Many of us find our truths through running, a kind of music in itself, and so it rang right in Portland when Aris applied a musical metaphor to what he does. “I try and get into each kid’s mind and heart, and put that into a tapestry, a framework, that will work in a collective sense,” he said. “Let’s go to classical music. You have the great composers of the past. Today’s composers take their music and add to it. In running, our composers are Lydiard, Cerutty, Igloi… I take the tenets of each, add my own innovations and each season arrange it in a suitable format. It’s multi-faceted and time-consuming. People say, ‘Bill, you look tired.’ I am, but it’s a good tired.”
From corporate to cross country

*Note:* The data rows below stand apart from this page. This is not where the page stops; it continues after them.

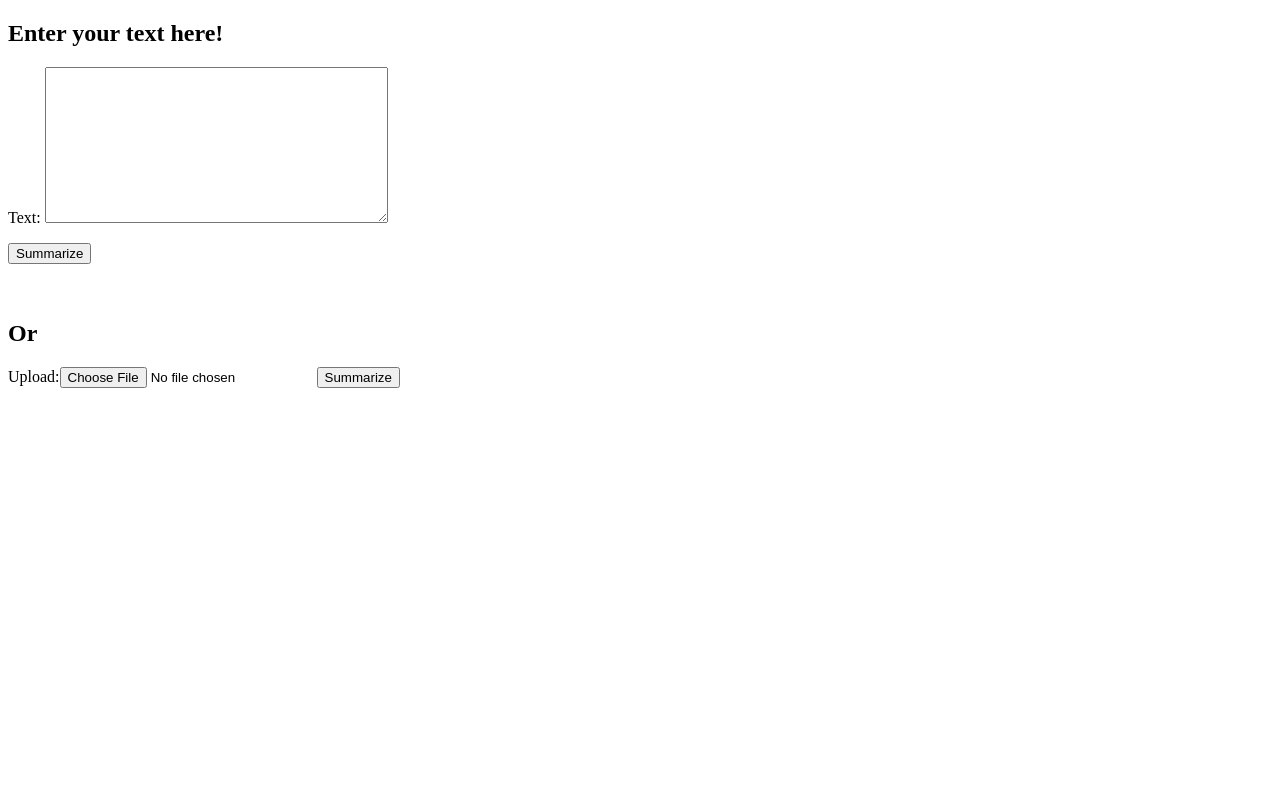
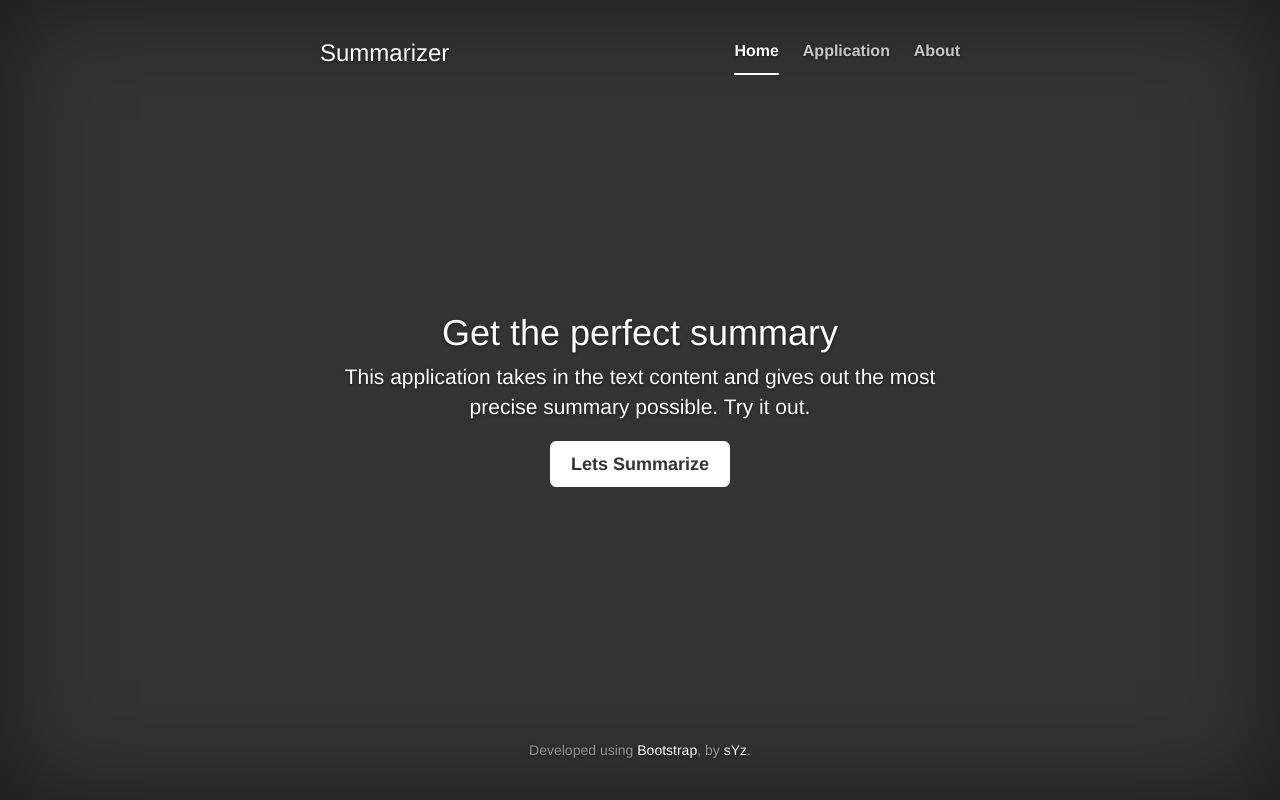
Before and after one commit to zsharique/django-summarizer, a Django app: page / in a window 1280 px wide. Run offline with Django 3.2, Linux system fonts and the light colour scheme; some libraries are stand-ins or nearby versions.

Commit message:
bootstrap implementation trial

```diff
--- /dev/null
+++ b/app/templates/base.html
@@ -0,0 +1,70 @@
+{% load staticfiles %}
+<!DOCTYPE html>
+<html lang="en">
+  <head>
+    <meta charset="utf-8">
+    <meta http-equiv="X-UA-Compatible" content="IE=edge">
+    <meta name="viewport" content="width=device-width, initial-scale=1">
+    <!-- The above 3 meta tags *must* come first in the head; any other head content must come *after* these tags -->
+    <meta name="description" content="">
+    <meta name="author" content="">
+    <!-- <link rel="icon" href="../../favicon.ico"> -->
+
+    <title>Summarizer</title>
+
+    <!-- Bootstrap core CSS -->
+    <link href="{% static 'app/css/bootstrap.min.css' %}" rel="stylesheet">
+
+    <!-- IE10 viewport hack for Surface/desktop Windows 8 bug -->
+    <link href="{% static 'app/css/ie10-viewport-bug-workaround.css' %}" rel="stylesheet">
+
+    <!-- Custom styles for this template -->
+    <link href="{% static 'app/css/cover.css' %}" rel="stylesheet">
+
+    <!-- Just for debugging purposes. Don't actually copy these 2 lines! -->
+    <!--[if lt IE 9]><script src="../../assets/js/ie8-responsive-file-warning.js"></script><![endif]-->
+    <!-- <script src="../../assets/js/ie-emulation-modes-warning.js"></script> -->
+
+    <!-- HTML5 shim and Respond.js for IE8 support of HTML5 elements and media queries -->
+    <!--[if lt IE 9]>
+      <script src="https://oss.maxcdn.com/html5shiv/3.7.2/html5shiv.min.js"></script>
+      <script src="https://oss.maxcdn.com/respond/1.4.2/respond.min.js"></script>
+    <![endif]-->
+  </head>
+
+  <body>
+
+    <div class="site-wrapper">
+
+      <div class="site-wrapper-inner">
+
+        <div class="cover-container">
+
+          {% include 'navbar.html' %}
+
+          {% block content %}
+
+          {% endblock %}
+
+          <div class="mastfoot">
+            <div class="inner">
+              <p>Developed using <a href="http://getbootstrap.com">Bootstrap</a>, by <a href="https://github.com/zsharique">sYz</a>.</p>
+            </div>
+          </div>
+
+        </div>
+
+      </div>
+
+    </div>
+
+    <!-- Bootstrap core JavaScript
+    ================================================== -->
+    <!-- Placed at the end of the document so the pages load faster -->
+    <script src="{% static 'app/js/jquery.min.js' %}"></script>
+    <script>window.jQuery || document.write('<script src="../../assets/js/vendor/jquery.min.js"><\/script>')</script>
+    <script src="{% static 'app/js/bootstrap.min.js' %}"></script>
+    <!-- IE10 viewport hack for Surface/desktop Windows 8 bug -->
+    <script src="{% static 'app/js/ie10-viewport-bug-workaround.js' %}"></script>
+  </body>
+</html>
--- /dev/null
+++ b/app/templates/home.html
@@ -0,0 +1,13 @@
+{% extends 'base.html' %}
+
+{% block content %}
+
+<div class="inner cover">
+	<h1 class="cover-heading">Get the perfect summary</h1>
+	<p class="lead">This application takes in the text content and gives out the most precise summary possible. Try it out.</p>
+	<p class="lead">
+		<a href="/app" class="btn btn-lg btn-default">Lets Summarize</a>
+	</p>
+</div>
+
+{% endblock %}
--- a/app/templates/landing.html
+++ b/app/templates/landing.html
@@ -1,7 +1,9 @@
+{% load staticfiles %}
 <!DOCTYPE html>
 <html>
 	<head><title>Summarizer</title></head>
 	<body>
+		<img src="{% static 'app/img/summarizer.png' %}" />
 		<form method="POST" action=""> {% csrf_token %}
 			<h2>Enter your text here!</h2>
 			{{ form1.as_p }}
--- /dev/null
+++ b/app/templates/navbar.html
@@ -0,0 +1,12 @@
+  <div class="masthead clearfix">
+    <div class="inner">
+      <h3 class="masthead-brand">Summarizer</h3>
+      <nav>
+        <ul class="nav masthead-nav">
+          <li class="active"><a href="/">Home</a></li>
+          <li><a href="/app">Application</a></li>
+          <li><a href="#">About</a></li>
+        </ul>
+      </nav>
+    </div>
+  </div>
--- a/app/views.py
+++ b/app/views.py
@@ -32,3 +32,7 @@ def handle_file(f):
 	para = f.read()
 	para = para.replace('\n',' ')
 	return para
+
+def home_view(request):
+	context = RequestContext(request)
+	return render_to_response("home.html", context)
--- a/summarizer/urls.py
+++ b/summarizer/urls.py
@@ -8,5 +8,7 @@ urlpatterns = [
     # url(r'^blog/', include('blog.urls')),
 
     url(r'^admin/', include(admin.site.urls)),
-	url(r'^$','app.views.landing_view'),
+    url(r'^$', 'app.views.home_view'),
+	url(r'^app/$', 'app.views.landing_view'),
+
 ]
```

Aris is 55. He runs himself. He’s a vegetarian. He’s tall and lean. He’s subdued in victory, though tears will well in his eyes when giving the girls, or boys, a collective post-race hug. He was trained in business and for many years before coaching was a corporate real estate manager. He’s been coaching at F-M since ’93 while working as a teacher’s aide. He recently retired from the aide position and now coaches full-time: both the Nike-sponsored post-collegiate Stotan Racing Team (with son John) and the high school squad.
“In my corporate job,” he said, “I traveled the country negotiating land sales and learned how to deal with people from all walks of life. I learned how to relate. The same principles apply at F-M. Negotiating, stroking, strategies. Being goal-oriented, trying to create excellence within a group.”
For Aris and his Stotans, it’s not business, it’s personal. “He takes the values that you try as a parent to teach your children and takes that another step,” said Catherine Chapman, Courtney’s mom. “He’s like a third parent.”
At first, her daughter Courtney was not exactly cross-country material. She just didn’t think running was for her. In 8th grade, in 2006, the year of Fayetteville’s first NXN victory, her parents convinced her to run by saying the season would be over in October since she was not on varsity. But Courtney was put on varsity and the sectional meet was coming up. “Just one more week,” said her mom. Then state. “Just one more week.” The state federation. “One more week.” Then nationals. “One more…”
At the federation meet, Fayetteville defeated Hilton, the 2005 NXN champion, and Saratoga, the 2004 NXN champion. In Portland, F-M triumphed by 50 points. Chapman was 5th scorer. There was no turning back now.
“People always ask, ‘What’s the secret of the F-M program?’” said Catherine Chapman. “It’s simple. It’s Bill Aris. He instills the belief that you can achieve these amazing things.”